>>While CPW may be arbitrary it's a lot more meaningful then MIPS for the
>>of work done on an AS/400.
>Oh, Walden, don't be an apologist for IBM here. I'm sure that *if* the
>ran at 10GHz, that number would be brandied about instead of a CPW of

Chris Rehm

Beloved, let us love one another: for love is of God; and every one

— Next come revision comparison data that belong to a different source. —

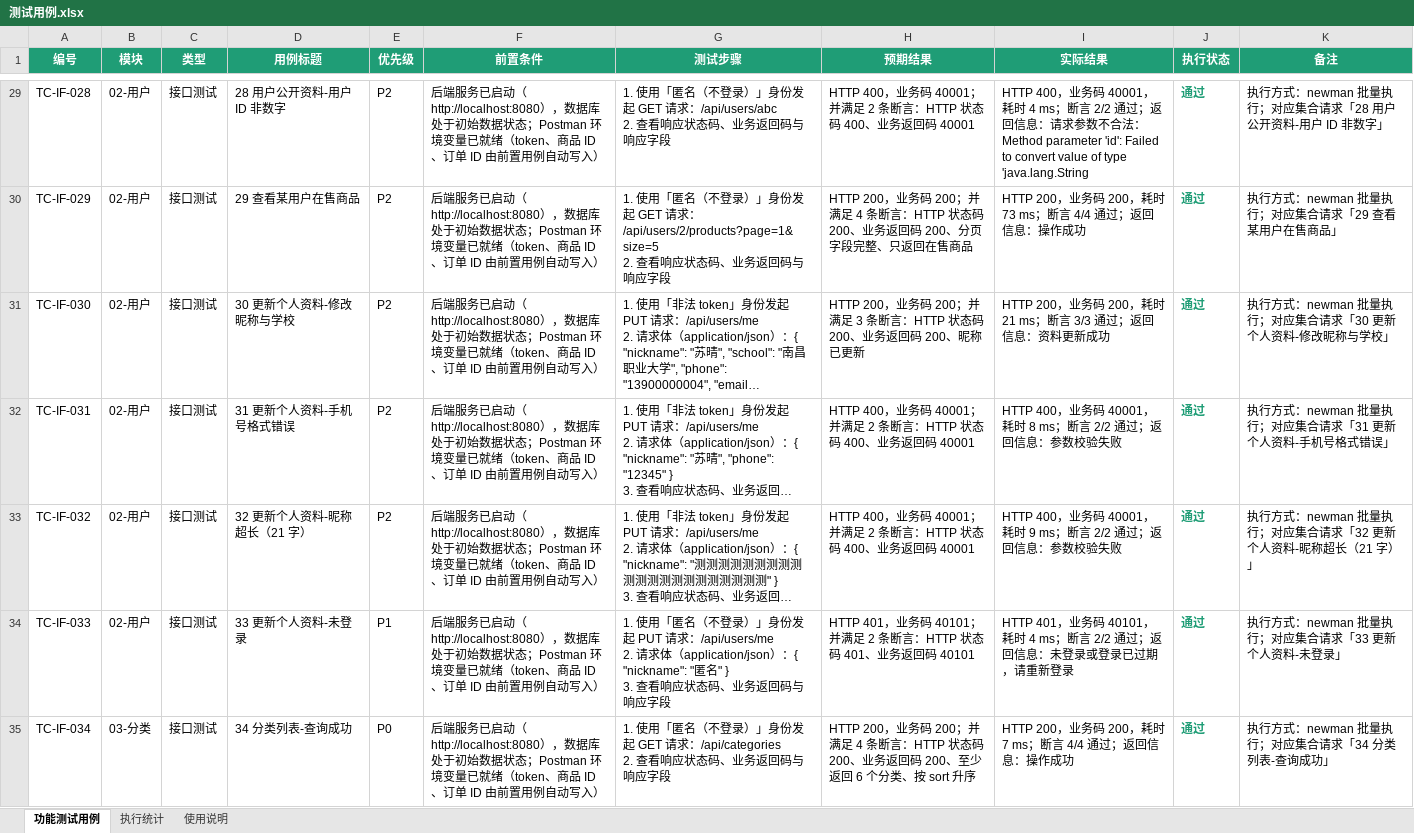
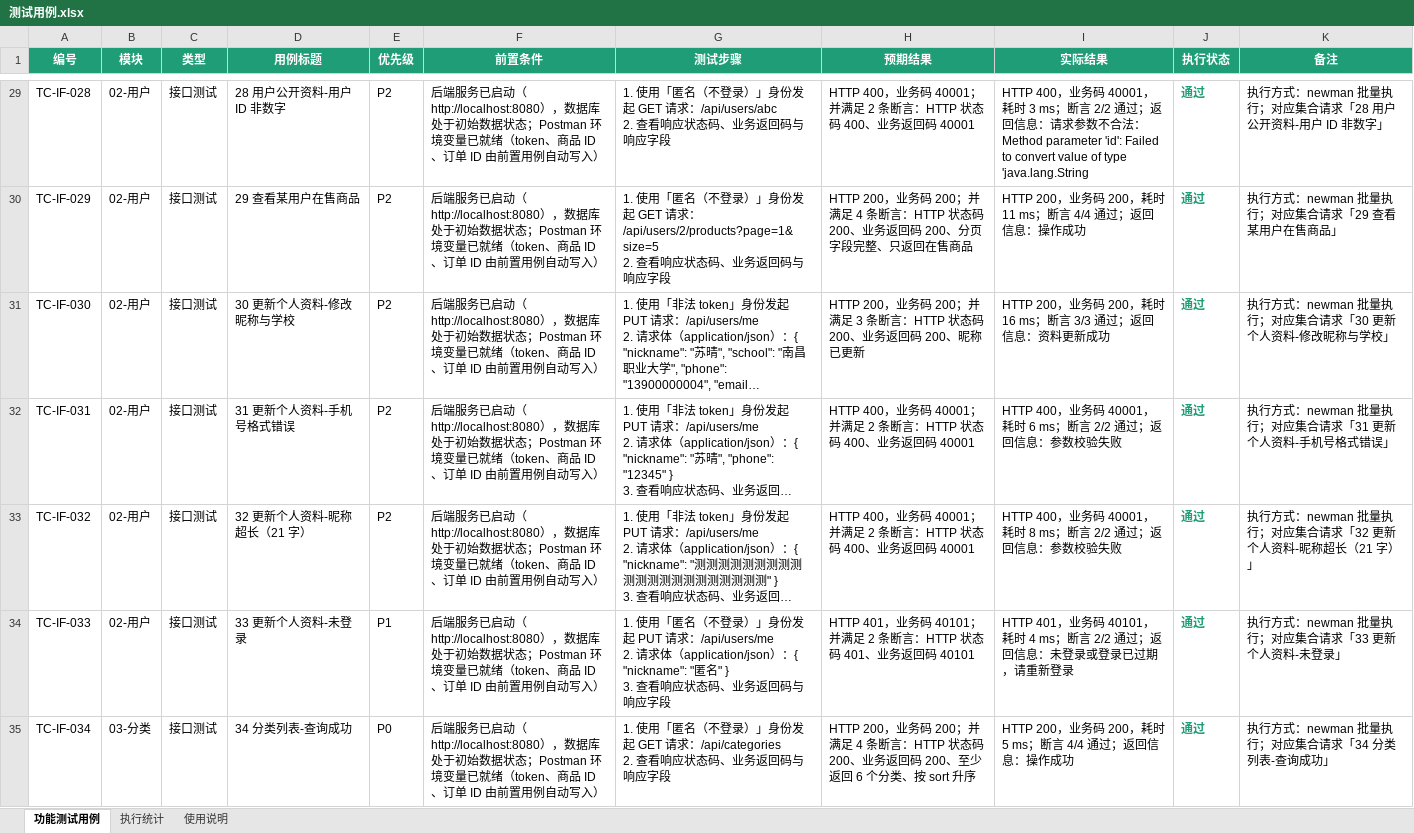
Before and after one commit to hxyvraf/campus-secondhand, an Excel workbook: docs/测试用例.xlsx, sheet 功能测试用例, drawn as a sheet; only a part is shown, gaps mark what is left out; long unchanged cells end in …; values as stored, in another font and other column widths than the file's, no borders; the diff covers the shown part only; the diff names each change by its address in the sheet, - before the commit and + after, or states it on an @@ line.

```diff
--- a/docs/测试用例.xlsx (sheet 功能测试用例)
+++ b/docs/测试用例.xlsx (sheet 功能测试用例)
-I29 (实际结果): …时 4 ms；…
+I29 (实际结果): …时 3 ms；…
-I30 (实际结果): HTTP 200，业务码 200，耗时 73 ms；断言 4/4 通过；返回信息：操作成功
+I30 (实际结果): HTTP 200，业务码 200，耗时 11 ms；断言 4/4 通过；返回信息：操作成功
-I31 (实际结果): …，耗时 21 ms；断言…
+I31 (实际结果): …，耗时 16 ms；断言…
-I32 (实际结果): …，耗时 8 ms；断言…
+I32 (实际结果): …，耗时 6 ms；断言…
-I33 (实际结果): …，耗时 9 ms；断言…
+I33 (实际结果): …，耗时 8 ms；断言…
-I35 (实际结果): HTTP 200，业务码 200，耗时 7 ms；断言 4/4 通过；返回信息：操作成功
+I35 (实际结果): HTTP 200，业务码 200，耗时 5 ms；断言 4/4 通过；返回信息：操作成功
```
Also changed, not shown: 175 edited cells elsewhere in this sheet, docs/缺陷记录表.xlsx, 51 other files.
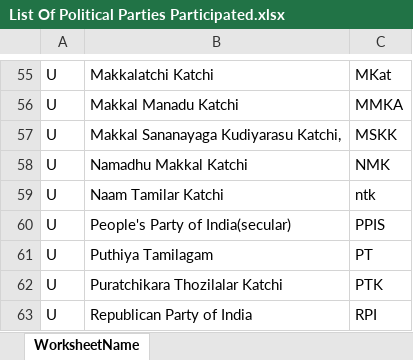
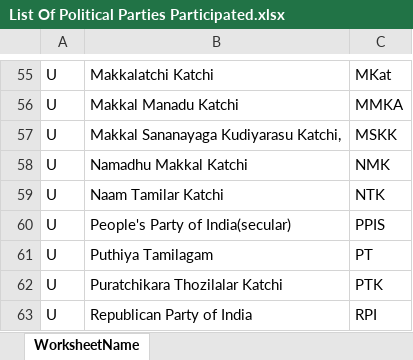
Before and after one commit to Mikail1010/TN_Election_Analysis, an Excel workbook: Data/2016/List Of Political Parties Participated.xlsx, sheet WorksheetName, drawn as a sheet; only a part is shown, gaps mark what is left out; values as stored, in another font and other column widths than the file's, no borders; the diff names each change by its address in the sheet, - before the commit and + after, or states it on an @@ line.

Commit message:
Add files via upload

```diff
--- a/Data/2016/List Of Political Parties Participated.xlsx (sheet WorksheetName)
+++ b/Data/2016/List Of Political Parties Participated.xlsx (sheet WorksheetName)
-C59: ntk
+C59: NTK
```
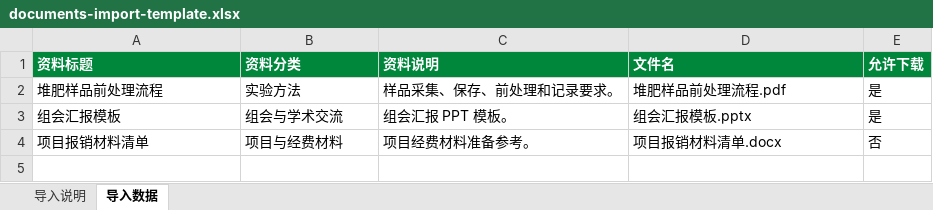
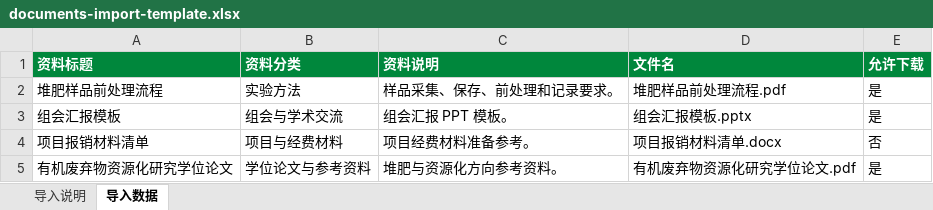
Before and after one commit to zzZ5/labhub, an Excel workbook: frontend/public/templates/documents-import-template.xlsx, sheet 导入数据, drawn as a sheet; values as stored, in another font and other column widths than the file's, no borders; the diff names each change by its address in the sheet, - before the commit and + after, or states it on an @@ line.

```diff
--- a/frontend/public/templates/documents-import-template.xlsx (sheet 导入数据)
+++ b/frontend/public/templates/documents-import-template.xlsx (sheet 导入数据)
+row 5: 有机废弃物资源化研究学位论文 | 学位论文与参考资料 | 堆肥与资源化方向参考资料。 | 有机废弃物资源化研究学位论文.pdf | 是
```
Also changed, not shown: sheet 导入说明, 17 other files.
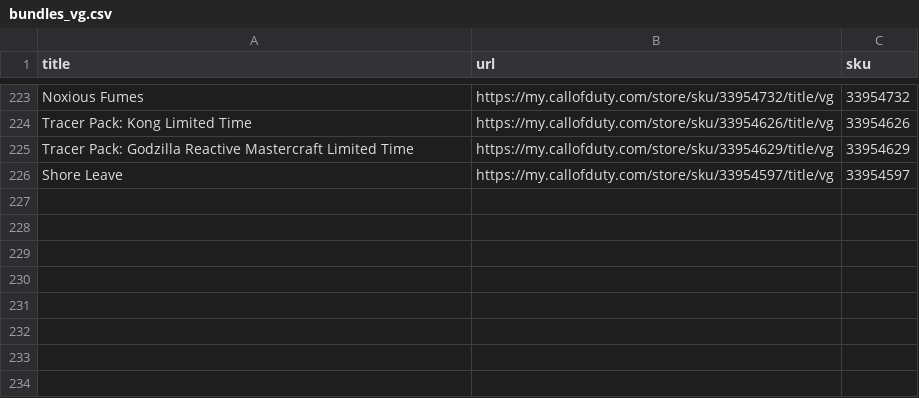
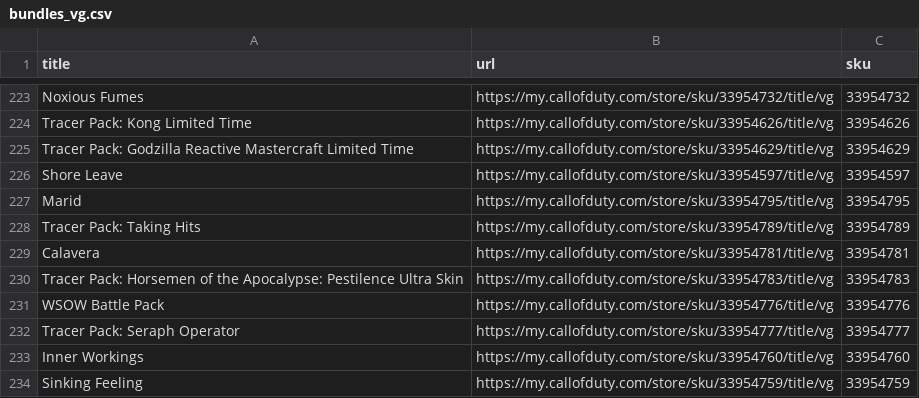
Before and after one commit to dev-did-it/codstore, a CSV file: data/bundles_vg.csv, drawn as a sheet; only a part is shown, gaps mark what is left out.

Commit message:
Updating vg bundle list

```diff
--- a/data/bundles_vg.csv
+++ b/data/bundles_vg.csv
@@ -226 +226,9 @@ Tracer Pack: Godzilla Reactive Mastercraft Limited Time,https://my.callofduty.co
 Shore Leave,https://my.callofduty.com/store/sku/33954597/title/vg,33954597
+Marid,https://my.callofduty.com/store/sku/33954795/title/vg,33954795
+Tracer Pack: Taking Hits,https://my.callofduty.com/store/sku/33954789/title/vg,33954789
+Calavera,https://my.callofduty.com/store/sku/33954781/title/vg,33954781
+Tracer Pack: Horsemen of the Apocalypse: Pestilence Ultra Skin,https://my.callofduty.com/store/sku/33954783/title/vg,33954783
+WSOW Battle Pack,https://my.callofduty.com/store/sku/33954776/title/vg,33954776
+Tracer Pack: Seraph Operator,https://my.callofduty.com/store/sku/33954777/title/vg,33954777
+Inner Workings,https://my.callofduty.com/store/sku/33954760/title/vg,33954760
+Sinking Feeling,https://my.callofduty.com/store/sku/33954759/title/vg,33954759
```
Also changed, not shown: 1 other file.
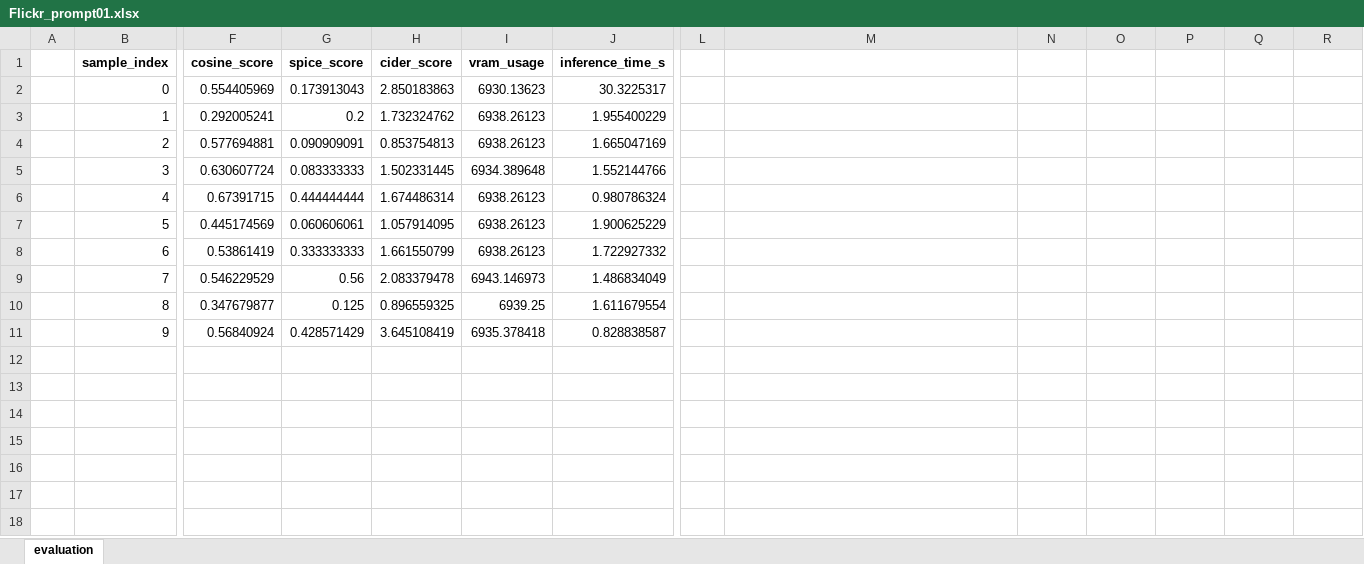
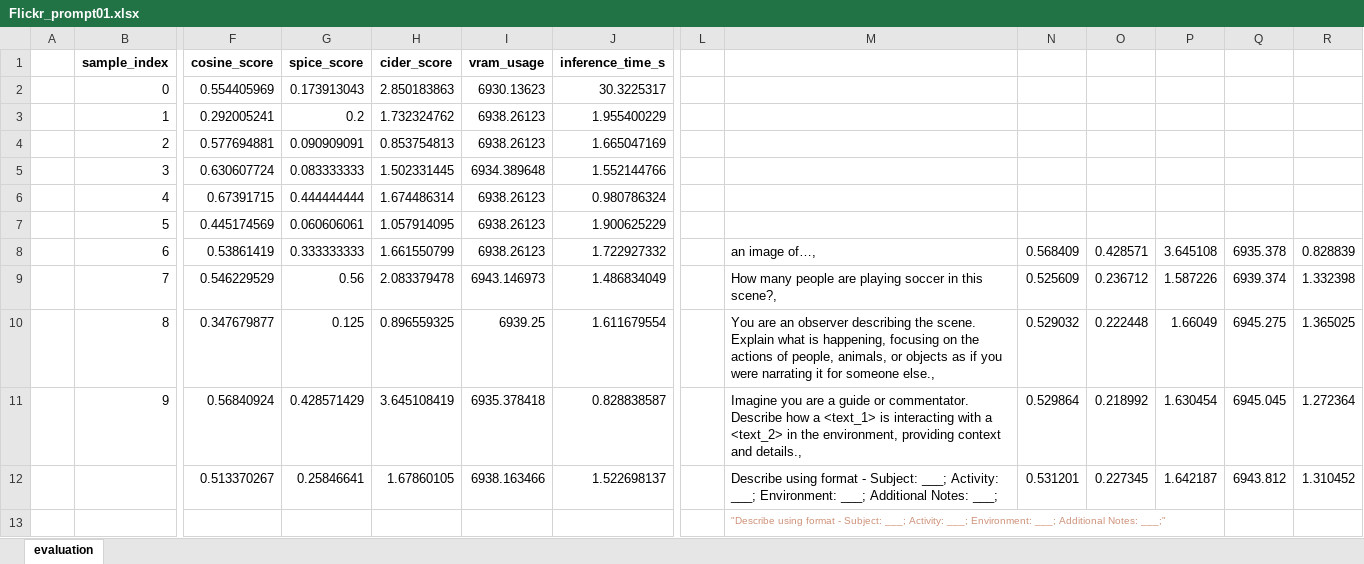
Before and after one commit to jaseci-labs/vlm-research, an Excel workbook: experiments/prompt-tuning/hc+ft/Results/FLICKR_QWEN/Flickr_prompt01.xlsx, sheet evaluation, drawn as a sheet; only a part is shown, gaps mark what is left out; values as stored, in another font and other column widths than the file's, no borders; charts and pictures not drawn; rows hold the shown columns only; the diff names each change by its address in the sheet, - before the commit and + after, or states it on an @@ line.

```diff
--- a/experiments/prompt-tuning/hc+ft/Results/FLICKR_QWEN/Flickr_prompt01.xlsx (sheet evaluation)
+++ b/experiments/prompt-tuning/hc+ft/Results/FLICKR_QWEN/Flickr_prompt01.xlsx (sheet evaluation)
-M8: (empty)
+M8: an image of…,
-N8: (empty)
+N8: 0.568409
-O8: (empty)
+O8: 0.428571
-P8: (empty)
+P8: 3.645108
-Q8: (empty)
+Q8: 6935.378
-R8: (empty)
+R8: 0.828839
-M9: (empty)
+M9: How many people are playing soccer in this scene?,
-N9: (empty)
+N9: 0.525609
-O9: (empty)
+O9: 0.236712
-P9: (empty)
+P9: 1.587226
-Q9: (empty)
+Q9: 6939.374
-R9: (empty)
+R9: 1.332398
-M10: (empty)
+M10: You are an observer describing the scene. Explain what is happening, focusing on the actions of people, animals, or objects as if you were narrating it for someone else.,
-N10: (empty)
+N10: 0.529032
-O10: (empty)
+O10: 0.222448
-P10: (empty)
+P10: 1.66049
-Q10: (empty)
+Q10: 6945.275
-R10: (empty)
+R10: 1.365025
-M11: (empty)
+M11: Imagine you are a guide or commentator. Describe how a <text_1> is interacting with a <text_2> in the environment, providing context and details.,
-N11: (empty)
+N11: 0.529864
-O11: (empty)
+O11: 0.218992
-P11: (empty)
+P11: 1.630454
-Q11: (empty)
+Q11: 6945.045
-R11: (empty)
+R11: 1.272364
+row 12:  |  | 0.513370267 | 0.25846641 | 1.67860105 | 6938.163466 | 1.522698137 |  | Describe using format - Subject: ___; Activity: ___; Environment: ___; Additional Notes: ___; | 0.531201 | 0.227345 | 1.642187 | 6943.812 | 1.310452
+row 13:  |  |  |  |  |  |  |  | "Describe using format - Subject: ___; Activity: ___; Environment: ___; Additional Notes: ___;"
```
Also changed, not shown: charts or pictures, experiments/prompt-tuning/hc+ft/Results/Cardd_qwen_greedy/cardd_prompt01.xlsx, experiments/prompt-tuning/hc+ft/Results/Cardd_qwen_greedy/cardd_prompt03.xlsx, 12 other files.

that loveth is born of God, and knoweth God. 1 John 4:7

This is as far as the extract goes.